Last month was our busiest month in terms of visitors to our site. Thank you for taking the time to visit, ask a question or leave a comment. Your suggestions allow us to continually improve our site and make the Nursing Homes Abuse Blog an important Internet destination. Many suggestions have turned into great ideas blog posts.
As always, I make it a point to answer each question personally.
Below are last month’s five most popular entries:
In addition to monitoring food and liquid intake of nursing home patients, staff need to pay attention to the elimination of the wastes. When urine and feces are not produced on a regular basis, nursing home staff must bring these problems to the attention of physicians.
The results from a five-year study addressing the ability of care-givers and family to perceive pain in nursing home patients has revealed both parties fail to accurately assess chronic pain levels. In reaching this conclusion, researchers in the Netherlands studied 174 nursing home patients with and without cognitive impairments. The study also concluded that family members were better at accurately assessing pain levels in their loved ones compared with nursing home staff.
It only is a matter of time before another nursing home fire claims the life of another patient. While less publicized, hundreds of elderly people receive burns every year during their admission to skilled nursing facilities.
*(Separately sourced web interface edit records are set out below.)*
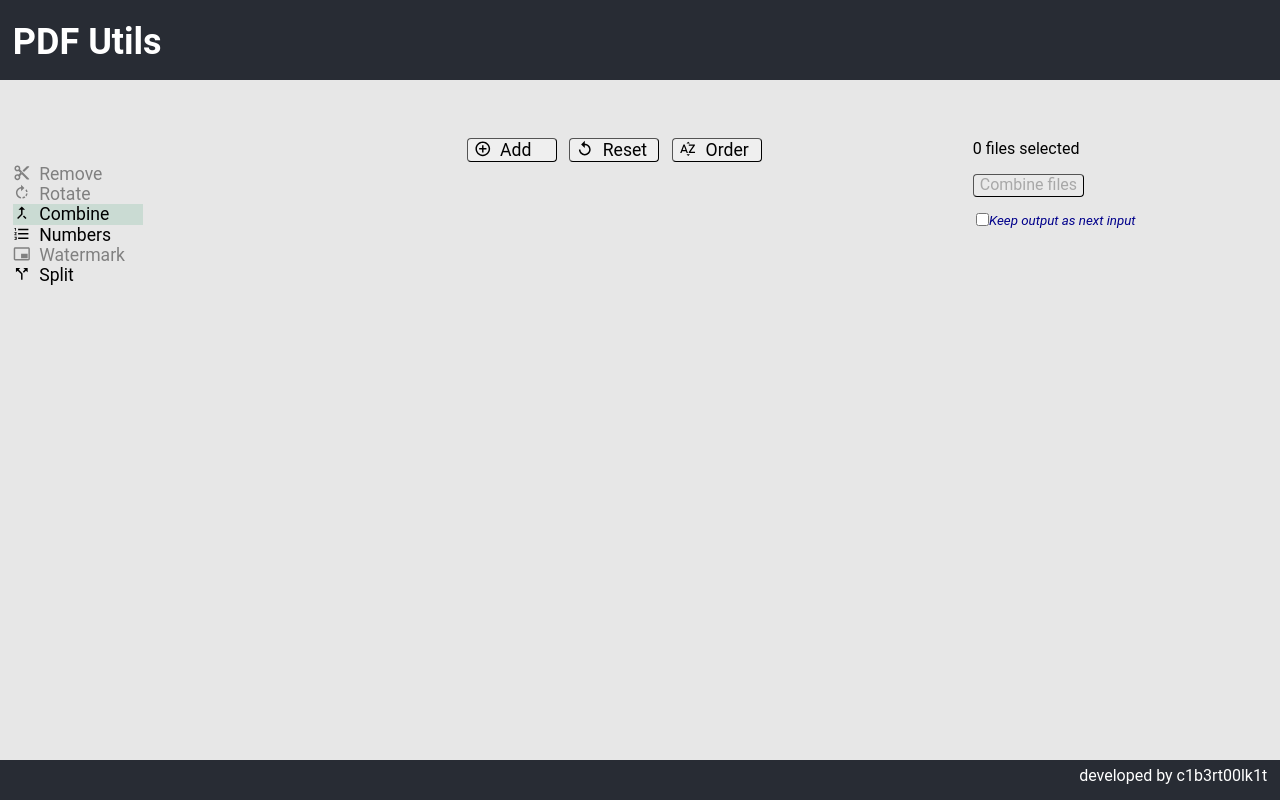
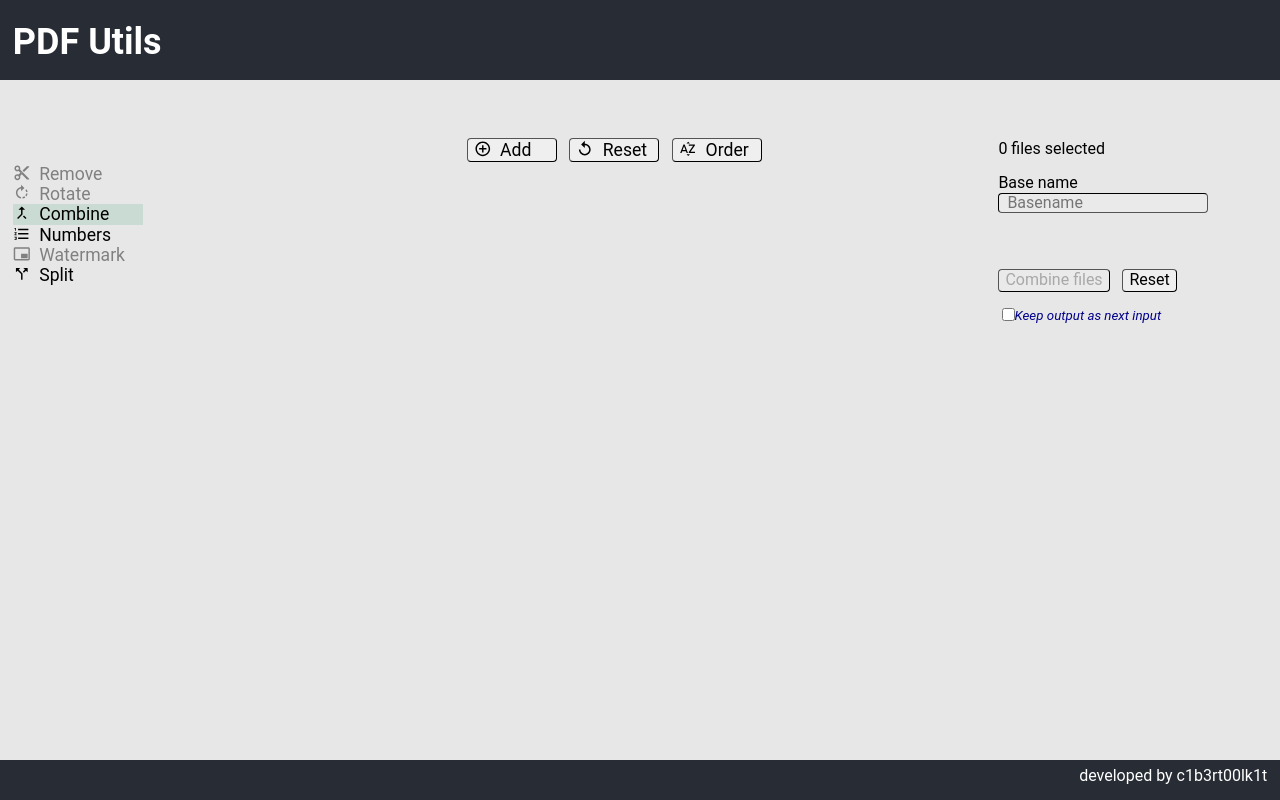
Before and after one commit to c1b3rt00lk1t/pdf-poc, a React (Vite) app: page / in a window 1280 px wide. Built offline with nearby package versions, Linux system fonts and the light colour scheme.

Commit message:
Add parametrization for Combine (base output name)

```diff
--- a/src/components/TransformCombine.tsx
+++ b/src/components/TransformCombine.tsx
@@ -16,13 +16,41 @@ const TransformCombine = ({
   handleKeepOutputAsInput,
 }: TransformCombineProps) => {
   const [keepOutputAsInput, setKeepOutputAsInput] = useState<boolean>(false);
+  const [basename, setBasename] = useState<string>(
+    files.length ? files[0].name.replace(/.pdf/i, "") : ""
+  );
+  const disabled = !files.length;
+
+  function handleClickReset(event: React.MouseEvent<HTMLButtonElement>) {
+    event.preventDefault();
+    setBasename("");
+  }
+
   return (
-    <>
-      <p>{files.length} files selected</p>
+    <form className={styles.form} autoComplete="off">
+      <p className={styles.p}>{files.length} files selected</p>
+      <div>
+        <label htmlFor="basename" className={styles.label}>
+          Base name
+        </label>
+        <input
+          id="basename"
+          name="basename"
+          onChange={(ev) => setBasename(ev.target.value)}
+          type="text"
+          placeholder={
+            !disabled ? files[0].name.replace(/.pdf/i, "") : "Basename"
+          }
+          value={!disabled ? basename : ""}
+          disabled={disabled}
+          className={styles.inputText}
+        />
+      </div>
       <div>
         <button
           disabled={!files.length}
-          onClick={() => {
+          onClick={(event) => {
+            event.preventDefault();
             if (files.length) {
               combineFiles(files, orderFiles).then((file) => {
                 if (keepOutputAsInput) {
@@ -36,6 +64,9 @@ const TransformCombine = ({
         >
           Combine files
         </button>
+        <button onClick={handleClickReset} className={styles.button}>
+          Reset
+        </button>
       </div>
       <label className={styles.labelSmall}>
         <input
@@ -46,7 +77,7 @@ const TransformCombine = ({
         />{" "}
         Keep output as next input
       </label>
-    </>
+    </form>
   );
 };
 
--- a/src/components/Transformations.module.css
+++ b/src/components/Transformations.module.css
@@ -49,6 +49,10 @@ input[type="number"]::-webkit-inner-spin-button {
   margin: 5vh 1vw 0 1vw;
 }
 
+.p {
+  margin-top: 0;
+}
+
 .labelSmall {
   margin-top: 2vh;
   display: flex;
```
Anyway you look at the situation, fires in nursing homes remain a real– yet under-appreciated threat to nursing home patient safety.
As nursing home lawyers, one of the situations we commonly encounter involve relatively healthy people who enter nursing homes for rehabilitation due to an orthopedic or cardiac conditions— only to encounter more problems during their admission to a facility. In some of these situations, nursing home staff wrongfully assume that many of the prevention programs used for more disabled patients are not necessary.
The LaSalle County Nursing Home is a medium-sized 99 bed nursing home facility in Ottawa, Illinois. On June 6, 2009, the Illinois Department of Public Health (“IDPH”) released a report following an investigation, revealing that a male resident at LaSalle County had molested ten female residents.